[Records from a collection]
*** Block opens ***
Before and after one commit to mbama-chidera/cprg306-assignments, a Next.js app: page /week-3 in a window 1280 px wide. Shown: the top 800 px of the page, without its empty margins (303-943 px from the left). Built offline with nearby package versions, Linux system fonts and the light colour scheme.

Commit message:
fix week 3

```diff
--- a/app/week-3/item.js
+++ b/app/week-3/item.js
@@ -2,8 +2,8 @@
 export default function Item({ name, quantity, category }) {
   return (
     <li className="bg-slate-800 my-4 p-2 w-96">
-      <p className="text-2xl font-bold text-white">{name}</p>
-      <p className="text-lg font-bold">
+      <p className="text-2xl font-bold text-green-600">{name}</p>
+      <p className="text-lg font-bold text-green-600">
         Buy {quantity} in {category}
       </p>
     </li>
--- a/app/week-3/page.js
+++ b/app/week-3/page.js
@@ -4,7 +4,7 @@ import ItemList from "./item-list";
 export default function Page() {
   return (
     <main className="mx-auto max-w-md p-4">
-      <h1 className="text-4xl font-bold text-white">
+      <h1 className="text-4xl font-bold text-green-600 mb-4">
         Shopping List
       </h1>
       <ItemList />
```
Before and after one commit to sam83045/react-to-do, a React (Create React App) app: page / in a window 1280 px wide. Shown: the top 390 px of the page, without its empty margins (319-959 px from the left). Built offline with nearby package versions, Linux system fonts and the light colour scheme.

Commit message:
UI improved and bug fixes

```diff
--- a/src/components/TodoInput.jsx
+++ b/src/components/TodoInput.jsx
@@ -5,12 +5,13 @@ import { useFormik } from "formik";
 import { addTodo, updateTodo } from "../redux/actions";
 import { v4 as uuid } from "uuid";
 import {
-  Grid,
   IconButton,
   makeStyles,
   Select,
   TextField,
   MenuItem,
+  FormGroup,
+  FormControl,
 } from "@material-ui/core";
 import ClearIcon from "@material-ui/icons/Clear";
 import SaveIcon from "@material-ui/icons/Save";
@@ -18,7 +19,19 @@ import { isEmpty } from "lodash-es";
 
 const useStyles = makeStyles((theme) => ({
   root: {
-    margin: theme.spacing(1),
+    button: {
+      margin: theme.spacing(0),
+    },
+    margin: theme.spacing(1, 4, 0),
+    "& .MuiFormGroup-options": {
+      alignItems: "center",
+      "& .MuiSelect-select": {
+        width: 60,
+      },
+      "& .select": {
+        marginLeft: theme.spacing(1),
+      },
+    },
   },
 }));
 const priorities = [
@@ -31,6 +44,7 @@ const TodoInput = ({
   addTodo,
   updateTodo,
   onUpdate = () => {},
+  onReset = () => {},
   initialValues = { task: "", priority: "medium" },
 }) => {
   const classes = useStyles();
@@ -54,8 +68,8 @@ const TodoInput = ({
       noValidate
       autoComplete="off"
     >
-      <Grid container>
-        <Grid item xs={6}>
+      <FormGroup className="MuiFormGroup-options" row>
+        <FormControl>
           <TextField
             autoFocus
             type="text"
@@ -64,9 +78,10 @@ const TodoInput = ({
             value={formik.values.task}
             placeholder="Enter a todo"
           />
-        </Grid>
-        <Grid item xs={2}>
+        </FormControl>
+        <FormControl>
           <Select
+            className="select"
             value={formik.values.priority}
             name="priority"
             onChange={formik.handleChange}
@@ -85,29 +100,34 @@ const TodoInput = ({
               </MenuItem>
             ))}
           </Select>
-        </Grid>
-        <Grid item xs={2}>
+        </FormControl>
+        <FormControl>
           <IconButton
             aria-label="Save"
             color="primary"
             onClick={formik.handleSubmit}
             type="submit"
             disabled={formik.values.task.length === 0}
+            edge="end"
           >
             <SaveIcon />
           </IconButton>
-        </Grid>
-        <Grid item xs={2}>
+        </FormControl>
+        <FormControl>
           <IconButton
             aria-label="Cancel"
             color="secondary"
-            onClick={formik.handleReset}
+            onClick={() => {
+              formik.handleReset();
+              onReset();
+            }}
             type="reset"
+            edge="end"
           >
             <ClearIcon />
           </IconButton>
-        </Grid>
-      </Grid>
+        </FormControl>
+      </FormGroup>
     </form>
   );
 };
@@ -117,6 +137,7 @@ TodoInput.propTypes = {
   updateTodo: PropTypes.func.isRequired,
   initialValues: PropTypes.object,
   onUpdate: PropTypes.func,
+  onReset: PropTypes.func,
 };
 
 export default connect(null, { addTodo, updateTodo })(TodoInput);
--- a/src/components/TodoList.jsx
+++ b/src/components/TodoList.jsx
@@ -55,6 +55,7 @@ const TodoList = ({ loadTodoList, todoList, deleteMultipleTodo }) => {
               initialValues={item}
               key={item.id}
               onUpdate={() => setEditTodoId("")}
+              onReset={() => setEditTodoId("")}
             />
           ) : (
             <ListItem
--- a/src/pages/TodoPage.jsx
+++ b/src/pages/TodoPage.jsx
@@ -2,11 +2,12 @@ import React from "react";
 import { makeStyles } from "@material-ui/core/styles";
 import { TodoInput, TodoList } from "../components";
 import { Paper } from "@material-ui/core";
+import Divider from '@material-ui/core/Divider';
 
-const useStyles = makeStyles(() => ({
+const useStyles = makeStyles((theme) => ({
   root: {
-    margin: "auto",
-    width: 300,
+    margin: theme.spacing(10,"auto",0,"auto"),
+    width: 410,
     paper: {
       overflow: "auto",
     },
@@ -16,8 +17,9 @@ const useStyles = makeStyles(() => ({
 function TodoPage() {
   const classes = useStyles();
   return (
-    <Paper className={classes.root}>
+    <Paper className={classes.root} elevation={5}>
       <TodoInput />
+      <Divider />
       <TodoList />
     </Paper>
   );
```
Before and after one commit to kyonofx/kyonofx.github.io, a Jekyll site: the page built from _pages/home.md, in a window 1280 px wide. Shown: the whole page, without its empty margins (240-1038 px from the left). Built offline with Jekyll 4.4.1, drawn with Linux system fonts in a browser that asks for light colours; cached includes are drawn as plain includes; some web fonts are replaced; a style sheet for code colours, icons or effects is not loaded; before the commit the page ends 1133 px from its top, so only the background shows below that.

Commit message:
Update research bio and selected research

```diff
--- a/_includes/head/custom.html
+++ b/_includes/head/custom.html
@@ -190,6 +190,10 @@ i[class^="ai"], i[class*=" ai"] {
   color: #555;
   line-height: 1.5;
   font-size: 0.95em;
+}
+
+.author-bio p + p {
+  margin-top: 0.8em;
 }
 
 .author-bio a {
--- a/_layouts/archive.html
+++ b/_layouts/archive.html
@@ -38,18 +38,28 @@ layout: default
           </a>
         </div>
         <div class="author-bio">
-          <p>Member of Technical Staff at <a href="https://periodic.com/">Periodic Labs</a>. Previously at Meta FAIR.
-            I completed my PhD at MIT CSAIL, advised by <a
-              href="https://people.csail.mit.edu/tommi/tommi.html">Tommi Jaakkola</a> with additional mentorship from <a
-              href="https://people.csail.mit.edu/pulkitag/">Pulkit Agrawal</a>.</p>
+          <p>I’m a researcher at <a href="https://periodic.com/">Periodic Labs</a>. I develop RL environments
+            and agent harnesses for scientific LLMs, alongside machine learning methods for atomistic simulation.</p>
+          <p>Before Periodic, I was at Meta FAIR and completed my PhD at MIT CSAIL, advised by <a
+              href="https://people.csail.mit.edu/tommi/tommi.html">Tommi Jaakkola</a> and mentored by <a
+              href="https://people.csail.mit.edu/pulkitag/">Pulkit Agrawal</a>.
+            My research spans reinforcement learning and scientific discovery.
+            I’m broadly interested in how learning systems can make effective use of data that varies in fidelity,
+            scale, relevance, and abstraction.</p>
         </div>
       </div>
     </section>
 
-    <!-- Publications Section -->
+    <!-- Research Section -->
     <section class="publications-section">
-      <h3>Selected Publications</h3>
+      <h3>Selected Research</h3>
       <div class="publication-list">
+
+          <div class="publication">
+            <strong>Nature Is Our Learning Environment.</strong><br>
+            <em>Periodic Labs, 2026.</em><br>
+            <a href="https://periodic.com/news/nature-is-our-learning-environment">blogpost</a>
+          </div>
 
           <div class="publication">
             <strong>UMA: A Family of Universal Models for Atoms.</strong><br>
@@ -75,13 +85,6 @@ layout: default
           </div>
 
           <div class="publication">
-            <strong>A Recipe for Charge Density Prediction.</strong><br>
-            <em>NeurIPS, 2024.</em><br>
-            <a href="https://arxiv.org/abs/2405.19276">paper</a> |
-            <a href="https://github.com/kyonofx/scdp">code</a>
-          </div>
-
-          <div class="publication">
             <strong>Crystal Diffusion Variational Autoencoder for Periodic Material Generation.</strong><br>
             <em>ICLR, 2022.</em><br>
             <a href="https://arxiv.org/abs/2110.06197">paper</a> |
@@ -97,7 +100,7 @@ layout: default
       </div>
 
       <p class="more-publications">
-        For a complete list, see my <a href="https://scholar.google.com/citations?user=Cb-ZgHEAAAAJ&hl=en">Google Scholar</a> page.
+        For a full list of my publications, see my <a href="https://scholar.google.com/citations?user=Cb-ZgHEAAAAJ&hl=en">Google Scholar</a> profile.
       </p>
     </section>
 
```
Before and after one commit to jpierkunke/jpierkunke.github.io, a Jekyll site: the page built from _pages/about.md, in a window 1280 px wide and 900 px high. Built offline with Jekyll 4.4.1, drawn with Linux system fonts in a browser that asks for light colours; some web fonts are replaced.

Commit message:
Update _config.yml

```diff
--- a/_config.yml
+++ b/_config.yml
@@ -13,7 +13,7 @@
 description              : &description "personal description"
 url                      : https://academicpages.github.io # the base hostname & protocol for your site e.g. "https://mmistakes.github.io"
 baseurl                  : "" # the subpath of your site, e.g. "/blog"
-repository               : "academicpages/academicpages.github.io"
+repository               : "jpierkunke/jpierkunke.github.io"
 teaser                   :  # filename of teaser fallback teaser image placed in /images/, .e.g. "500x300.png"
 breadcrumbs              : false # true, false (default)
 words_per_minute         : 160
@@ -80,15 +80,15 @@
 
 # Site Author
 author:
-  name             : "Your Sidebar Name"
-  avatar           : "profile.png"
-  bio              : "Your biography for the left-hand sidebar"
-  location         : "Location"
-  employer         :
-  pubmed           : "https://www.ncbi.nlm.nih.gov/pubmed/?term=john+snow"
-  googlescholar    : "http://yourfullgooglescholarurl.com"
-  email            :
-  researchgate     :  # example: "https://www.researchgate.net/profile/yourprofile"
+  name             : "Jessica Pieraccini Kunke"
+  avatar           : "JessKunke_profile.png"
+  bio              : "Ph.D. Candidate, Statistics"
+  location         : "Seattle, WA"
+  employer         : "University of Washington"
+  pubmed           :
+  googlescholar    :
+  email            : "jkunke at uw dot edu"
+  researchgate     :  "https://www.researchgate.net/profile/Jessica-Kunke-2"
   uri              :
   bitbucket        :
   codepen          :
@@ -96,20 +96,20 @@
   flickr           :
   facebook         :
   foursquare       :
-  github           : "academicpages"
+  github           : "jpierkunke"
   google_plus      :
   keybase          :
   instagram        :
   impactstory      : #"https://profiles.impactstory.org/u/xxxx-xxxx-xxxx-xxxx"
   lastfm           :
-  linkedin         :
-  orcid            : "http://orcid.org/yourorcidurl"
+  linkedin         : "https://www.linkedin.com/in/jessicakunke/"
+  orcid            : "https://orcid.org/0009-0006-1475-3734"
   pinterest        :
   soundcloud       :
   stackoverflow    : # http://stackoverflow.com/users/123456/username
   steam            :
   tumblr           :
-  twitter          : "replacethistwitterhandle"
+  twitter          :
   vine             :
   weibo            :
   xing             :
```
*** Block closes ***
--- Task directions ---
Working from the entries above, filter out every line that lacks "href" and copy what remains.

--- Answer to the exercise ---
-          <p>Member of Technical Staff at <a href="https://periodic.com/">Periodic Labs</a>. Previously at Meta FAIR.
-              href="https://people.csail.mit.edu/tommi/tommi.html">Tommi Jaakkola</a> with additional mentorship from <a
-              href="https://people.csail.mit.edu/pulkitag/">Pulkit Agrawal</a>.</p>
+          <p>I’m a researcher at <a href="https://periodic.com/">Periodic Labs</a>. I develop RL environments
+              href="https://people.csail.mit.edu/tommi/tommi.html">Tommi Jaakkola</a> and mentored by <a
+              href="https://people.csail.mit.edu/pulkitag/">Pulkit Agrawal</a>.
+            <a href="https://periodic.com/news/nature-is-our-learning-environment">blogpost</a>
-            <a href="https://arxiv.org/abs/2405.19276">paper</a> |
-            <a href="https://github.com/kyonofx/scdp">code</a>
             <a href="https://arxiv.org/abs/2110.06197">paper</a> |
-        For a complete list, see my <a href="https://scholar.google.com/citations?user=Cb-ZgHEAAAAJ&hl=en">Google Scholar</a> page.
+        For a full list of my publications, see my <a href="https://scholar.google.com/citations?user=Cb-ZgHEAAAAJ&hl=en">Google Scholar</a> profile.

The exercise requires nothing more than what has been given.